PHOTO: Alexandria Villasenor (right) sits next to Greta Thunberg in New York, in front of the United Nations Headquarters.
By Manpreet Kaur,
14-year-old Alexandra Villasenor is an activist and organizer who has taken it upon herself to focus on direct change to combat climate change.
Villasenor came to California to visit family around the time of the Paradise fires. The air quality index was over 300 and she was sent back to New York due to her asthma.
“I was really upset and angry. All my family was there and I was worried about them,” Villasenor said.
As she worried, she researched and found devastating statistics about climate change. Villasenor knew that she had to make a difference.
“I was empowered by watching Greta Thunberg’s speech about climate change,” Villasenor said.
#FridaysforFuture is a movement inspired by Thunberg’s beckoning for change using school strikes.
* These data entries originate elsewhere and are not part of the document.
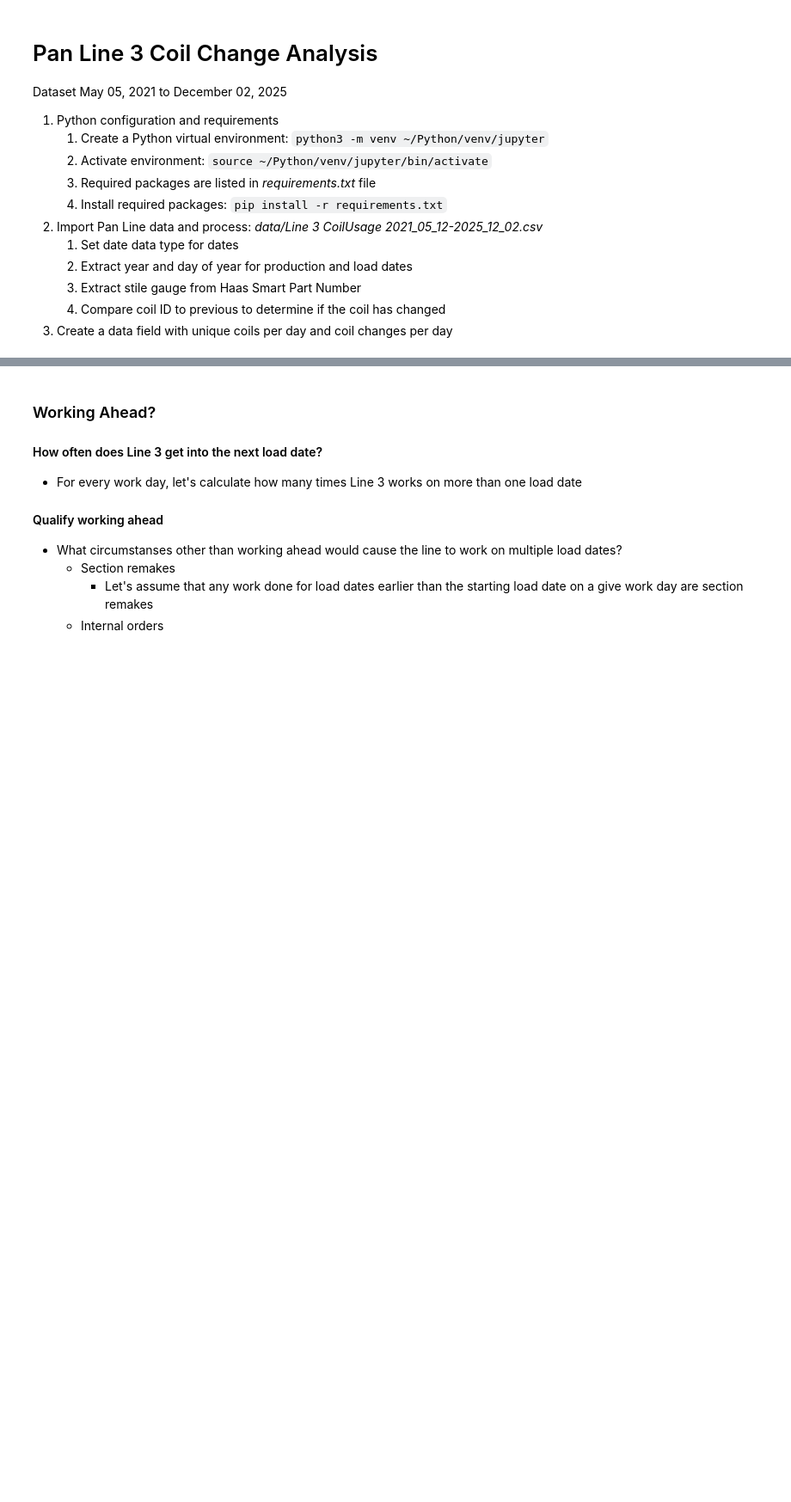
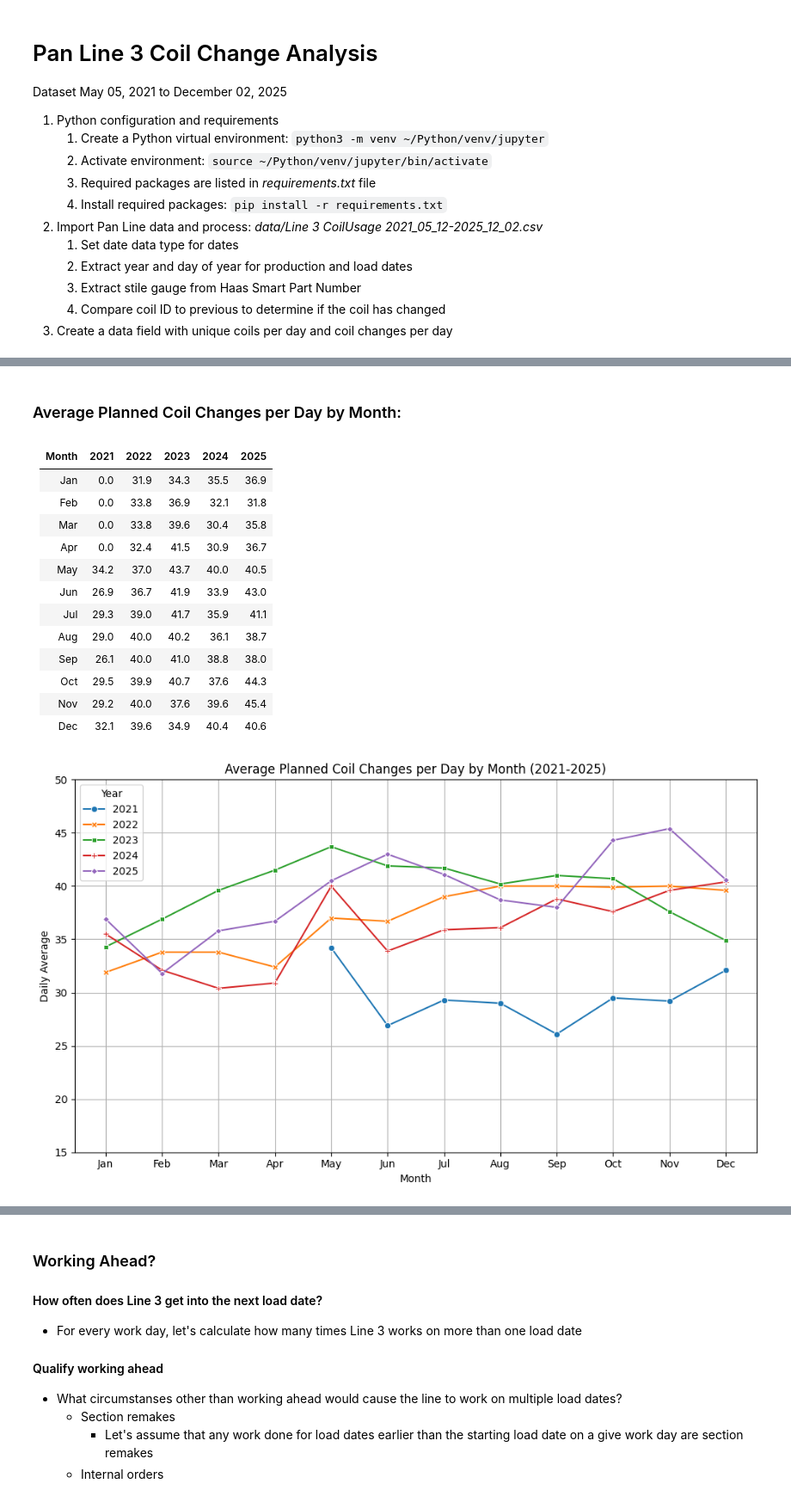
Before and after one commit to mattrupp/pan-coil-change-analysis, a Jupyter notebook: pan-coil-change-analysis.ipynb, the cells around one changed output, grey strips where cells are left out. Shown at 86% size. Drawn from its saved outputs; the diff is of its cells as text; code cells hidden in the pictures; blank space fills up the shorter version.

```diff
--- a/pan-coil-change-analysis.ipynb
+++ b/pan-coil-change-analysis.ipynb
@@ -95 +115,74 @@ There are 1072558 pan sections across 5 years. Below is a table of the first fiv
+# %%
+import matplotlib.pyplot as plt
+import seaborn as sns
+import calendar
+
+# Add a column that combines the CoilId and StileGauge for plotting
+df['CoilIDStileGauge'] = df['HaasCoilNum'].astype(
+    str) + '-' + df['StileGauge'].astype(str)
+
+# Create a dataframe with the load date and count of unique CoilIDStileGauge per day
+planned_coil_changes_df = df.groupby('LoadDate')[
+    'CoilIDStileGauge'].nunique().reset_index()
+planned_coil_changes_df.rename(
+    columns={'CoilIDStileGauge': 'UniqueCoilStileGauges'}, inplace=True)
+
+# Drop years before 2021 and after 2025
+planned_coil_changes_df = planned_coil_changes_df[(planned_coil_changes_df['LoadDate'].dt.year >= 2021) & (
+    planned_coil_changes_df['LoadDate'].dt.year <= 2025)]
+
+# Calculate the daily average per month for each month of each individual year
+planned_coil_changes_df['Month'] = planned_coil_changes_df['LoadDate'].dt.month
+planned_coil_changes_df['Year'] = planned_coil_changes_df['LoadDate'].dt.year
+planned_coil_changes_monthly_daily_avg_df = planned_coil_changes_df.groupby(
+    ['Month', 'Year'])['UniqueCoilStileGauges'].mean().round(1).reset_index()
+planned_coil_changes_monthly_daily_avg_df.rename(
+    columns={'UniqueCoilStileGauges': 'AvgUniqueCoilStileGauges'}, inplace=True)
+
+# Make the years the columns
+planned_coil_changes_monthly_daily_avg_df = planned_coil_changes_monthly_daily_avg_df.pivot_table(index='Month',
+                                                                                                  columns='Year',
+                                                                                                  values='AvgUniqueCoilStileGauges',
+                                                                                                  fill_value=0)
+
+# Convert the month number to month name abbreviation for better readability
+planned_coil_changes_monthly_daily_avg_df.index = planned_coil_changes_monthly_daily_avg_df.index.map(lambda x: calendar.month_abbr[x])
+
+# Display the monthly average unique coil and stile gauge usage
+display(md("### Average Planned Coil Changes per Day by Month:"))
+display(md(planned_coil_changes_monthly_daily_avg_df.to_markdown(floatfmt=".1f")))
+
+
+# Plot the monthly average unique coil and stile gauge usage ignoring zero values
+plt.figure(figsize=(10, 6))
+sns.lineplot(data=planned_coil_changes_monthly_daily_avg_df.replace(
+    0, pd.NA), markers=True, dashes=False)
+plt.title('Average Planned Coil Changes per Day by Month (2021-2025)')
+plt.xlabel('Month')
+plt.ylabel('Daily Average')
+plt.ylim(15, 50)
+plt.xticks(ticks=range(12), labels=[
+           calendar.month_abbr[i] for i in range(1, 13)])
+plt.legend(title='Year')
+plt.grid(True)
+plt.tight_layout()
+plt.savefig('output/planned_minimum_coil_changes.png')
+plt.show()
+# %% [output]
+### Average Planned Coil Changes per Day by Month:
+| Month   |   2021 |   2022 |   2023 |   2024 |   2025 |
+|:--------|-------:|-------:|-------:|-------:|-------:|
+| Jan     |    0.0 |   31.9 |   34.3 |   35.5 |   36.9 |
+| Feb     |    0.0 |   33.8 |   36.9 |   32.1 |   31.8 |
+| Mar     |    0.0 |   33.8 |   39.6 |   30.4 |   35.8 |
+| Apr     |    0.0 |   32.4 |   41.5 |   30.9 |   36.7 |
+| May     |   34.2 |   37.0 |   43.7 |   40.0 |   40.5 |
+| Jun     |   26.9 |   36.7 |   41.9 |   33.9 |   43.0 |
+| Jul     |   29.3 |   39.0 |   41.7 |   35.9 |   41.1 |
+| Aug     |   29.0 |   40.0 |   40.2 |   36.1 |   38.7 |
+| Sep     |   26.1 |   40.0 |   41.0 |   38.8 |   38.0 |
+| Oct     |   29.5 |   39.9 |   40.7 |   37.6 |   44.3 |
+| Nov     |   29.2 |   40.0 |   37.6 |   39.6 |   45.4 |
+| Dec     |   32.1 |   39.6 |   34.9 |   40.4 |   40.6 |
+[figure, added]
 # %% [markdown]
```
Also changed, not shown: parts of 16 cells of this notebook.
Thungberg encourages strikes in front of city halls, hoping for a difference.
According to FridaysforFuture.org, 131 countries and 1,851 cities participated in strikes on May 24. There will be over 2,400 events taking place from Sept. 20 to Sept. 27, during which millions of students will walk out of their classes and fight for change.
Villasenor has been participating in the movement for the past 40 weeks and looks forward to their biggest expected strike on Sept. 20. “Climate organizing has taken over my life,” Villasenor said.
The strike on Sept. 20 is three days before the climate summit in New York, and Villasenor hopes to be heard. “We won’t have to focus on climate because we would have solved the crisis,” Villasenor said, and that is exactly what she hopes to accomplish.
At a young age, Villasenor knew she needed to make a difference. “I felt the need to stand up for those around me,” Villasenor said.
She knows that not everyone has the privilege of having the time for action. “I want to take direct action for the countries that can’t strike because they are struggling to survive,” Villasenor said.
Villasenor is the founder of a nonprofit organization called Earth Uprising. This organization is committed to educating students about the science behind climate change and most importantly, how to become an activist.
The curriculum is said to be available online for teachers by the end of this year. “So many students are getting involved in activism, it’s important to have protests that are tipping points,” Villasenor said.
Villasenor has led many strikes and hopes to accomplish more.
“Climate change has taken over my life. I don’t really make time for other things, it’s climate first,” Villasenor said.